AWWA/WEF student chapter reaches out to next generation of engineers

AWWA/WEF student chapter reaches out to next generation of engineers

Calendar Icon Mar 02, 2016      Person Bust Icon By Karl Vogel     RSS Feed RSS

Rachel Levine, vice president of UNL's AWWA/WEF student chapter and a graduate student in civil engineering, shows middle school students an experiment during the Global Day of the Engineer, Feb. 24 at the Nebraska Union.
Rachel Levine, vice president of UNL's AWWA/WEF student chapter and a graduate student in civil engineering, shows middle school students an experiment during the Global Day of the Engineer, Feb. 24 at the Nebraska Union.
Finding solutions to the world’s problems is one of the duties of engineers.

But finding the next generation of problem solvers, especially those who will tackle the job of protecting the earth and its environment, is a task that a group of UNL engineering students doesn’t take lightly.

Showing nearly 60 middle school-age students easy and new ways that water is being used for the betterment of people and the planet, the UNL student chapter of American Water Works Association/Water Environment Foundation (AWWA/WEF) made an impact during the Feb. 24 Global Day of the Engineer. The event at the Nebraska Union was part of the annual Engineering Week.

“We tried to focus on things you can’t really find in a textbook,” said Rami Zaira, AWWA/WEF president and a civil engineering graduate student. “These activities are important to young people and those young people are the generation that are going to be our future engineers, lawyers and politicians. There has to be an outreach, especially to the young generation as a global effort, and we feel it’s our duty to help them understand and keep them interested.”

The AWWA/WEF members showed the children a series of water experiments, ranging from treating wastewater to make it usable again, turning contaminated water into potable water and using water as a fuel source for a car.

Rachel Levine, AWWA/WEF vice president and a civil engineering graduate student, said the levels of interest, energy and knowledge from the young students was impressive.

“Even if they find that sort of thing in a textbook, it’s one thing to read about it but it’s another to see it happen before your eyes in a quick, easy-to-understand way.
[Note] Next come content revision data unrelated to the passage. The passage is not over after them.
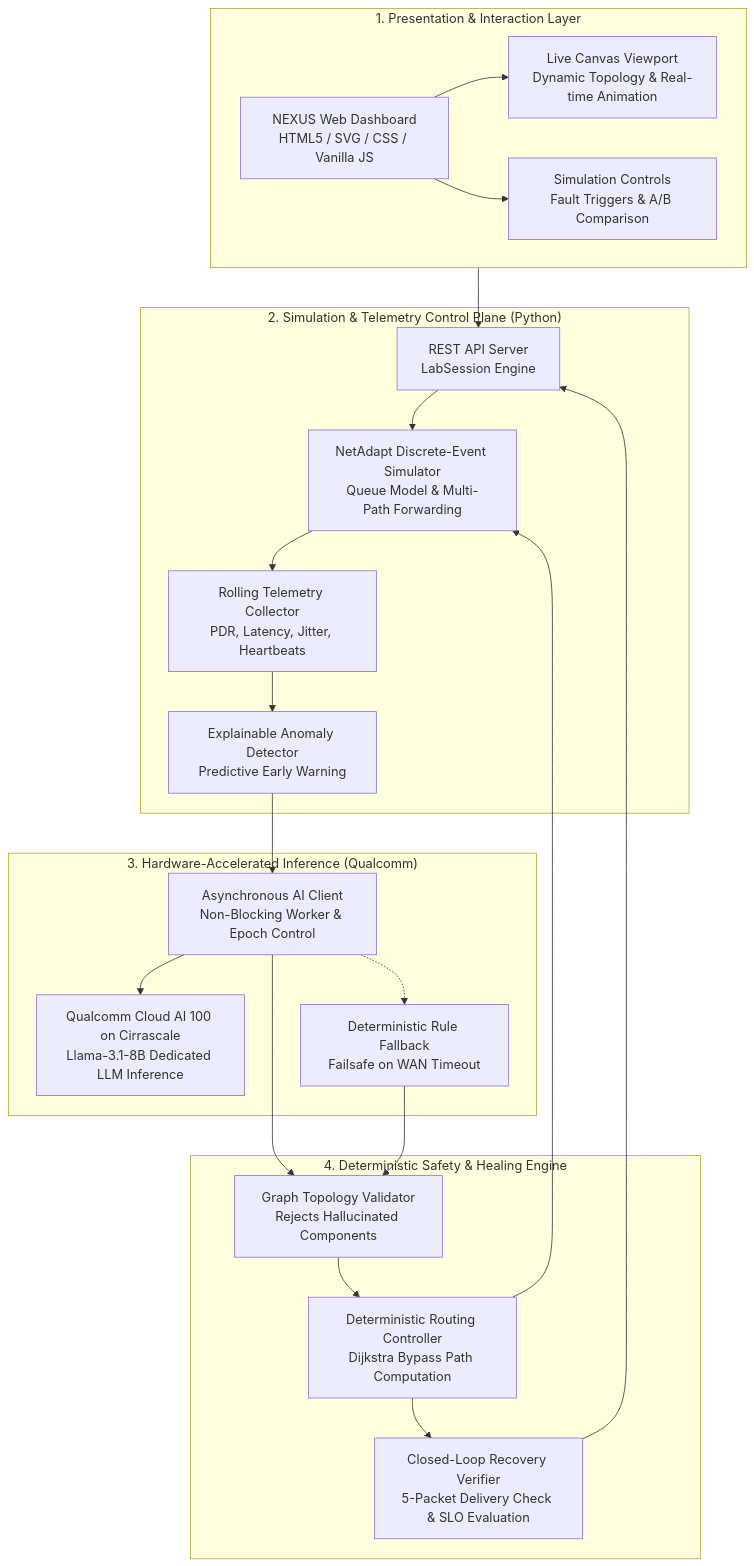
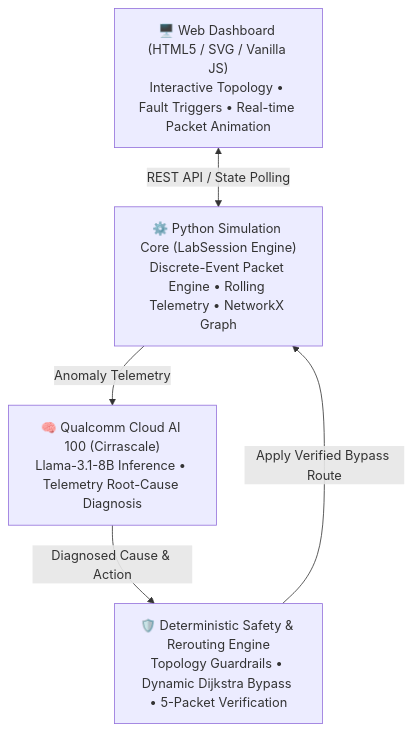
Before and after one commit to Reya-Doshi/Nexus: the first of 2 diagrams in README.md, drawn with Mermaid.

Commit message:
docs: streamline system architecture to clean 4-block diagram

````diff
--- a/README.md
+++ b/README.md
@@ -22,43 +22,15 @@
 ```mermaid
 flowchart TB
-    subgraph PRESENTATION ["1. Presentation & Interaction Layer"]
-        UI["NEXUS Web Dashboard<br/>HTML5 / SVG / CSS / Vanilla JS"]
-        CANVAS["Live Canvas Viewport<br/>Dynamic Topology & Real-time Animation"]
-        CONTROLS["Simulation Controls<br/>Fault Triggers & A/B Comparison"]
-        UI --> CANVAS
-        UI --> CONTROLS
-    end
+    UI["🖥️ Web Dashboard (HTML5 / SVG / Vanilla JS)<br/>Interactive Topology • Fault Triggers • Real-time Packet Animation"]
 
-    subgraph ENGINE ["2. Simulation & Telemetry Control Plane (Python)"]
-        API["REST API Server<br/>LabSession Engine"]
-        SIM["NetAdapt Discrete-Event Simulator<br/>Queue Model & Multi-Path Forwarding"]
-        TELEM["Rolling Telemetry Collector<br/>PDR, Latency, Jitter, Heartbeats"]
-        DETECTOR["Explainable Anomaly Detector<br/>Predictive Early Warning"]
-        API --> SIM
-        SIM --> TELEM
-        TELEM --> DETECTOR
-    end
+    SIM["⚙️ Python Simulation Core (LabSession Engine)<br/>Discrete-Event Packet Engine • Rolling Telemetry • NetworkX Graph"]
 
-    subgraph AI_LAYER ["3. Hardware-Accelerated Inference (Qualcomm)"]
-        AI_CLIENT["Asynchronous AI Client<br/>Non-Blocking Worker & Epoch Control"]
-        Q_CLOUD["Qualcomm Cloud AI 100 on Cirrascale<br/>Llama-3.1-8B Dedicated LLM Inference"]
-        RULE_FB["Deterministic Rule Fallback<br/>Failsafe on WAN Timeout"]
-        AI_CLIENT --> Q_CLOUD
-        AI_CLIENT -.-> RULE_FB
-    end
+    AI["🧠 Qualcomm Cloud AI 100 (Cirrascale)<br/>Llama-3.1-8B Inference • Telemetry Root-Cause Diagnosis"]
 
-    subgraph SAFETY_LAYER ["4. Deterministic Safety & Healing Engine"]
-        GUARD["Graph Topology Validator<br/>Rejects Hallucinated Components"]
-        HEALING["Deterministic Routing Controller<br/>Dijkstra Bypass Path Computation"]
-        VERIFY["Closed-Loop Recovery Verifier<br/>5-Packet Delivery Check & SLO Evaluation"]
-        GUARD --> HEALING
-        HEALING --> VERIFY
-    end
+    HEAL["🛡️ Deterministic Safety & Rerouting Engine<br/>Topology Guardrails • Dynamic Dijkstra Bypass • 5-Packet Verification"]
 
-    PRESENTATION --> API
-    DETECTOR --> AI_CLIENT
-    AI_CLIENT --> GUARD
-    RULE_FB --> GUARD
-    HEALING --> SIM
-    VERIFY --> API
+    UI <--> |"REST API / State Polling"| SIM
+    SIM --> |"Anomaly Telemetry"| AI
+    AI --> |"Diagnosed Cause & Action"| HEAL
+    HEAL --> |"Apply Verified Bypass Route"| SIM
 ```
````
That helps connect them to those issues at a deeper level,” Levine said.

“They were really interested, and you could tell that they were energized coming in. And their questions were well-thought-out, even high school- or college-level questions.”

Zaira, who grew up in the Middle East without easy access to safe water, said preparing young people for the future and giving them ideas about how to keep the environment clean is of paramount importance.

“We are blessed here in the U.S. to have all these resources, but we must keep it as clean as we have it now,” Zaira said.

“A lot of people, especially here in Nebraska, are exposed to the environment because they grow up on farms and they deal with water, soil, animals and waste. If we show them environmentally friendly processes that they can use and get the job done just as well and, in many cases, much cheaper than with existing technology, they can have that in mind for the future and that will only help protect the environment.”

Levine, who earned a bachelor’s degree in environmental engineering from Purdue University, said there were other good reasons to reach out to the young students.

“I didn’t get much serious exposure to environmental problems until high school, when I was 15 or 16. I was already past that age gap when I started to take in all of that. In America, that’s pretty common. We’re kind of insulated from all that,” said Levine, who has a bachelor’s degree in environmental and ecological engineering.

“But it’s also an issue of getting young women involved as well, especially at a younger age. I had that sort of influence when I was that age, and that’s what drove me to be an engineer. Not a lot of young girls have that. When you get into high school, a lot of times it’s already too late.”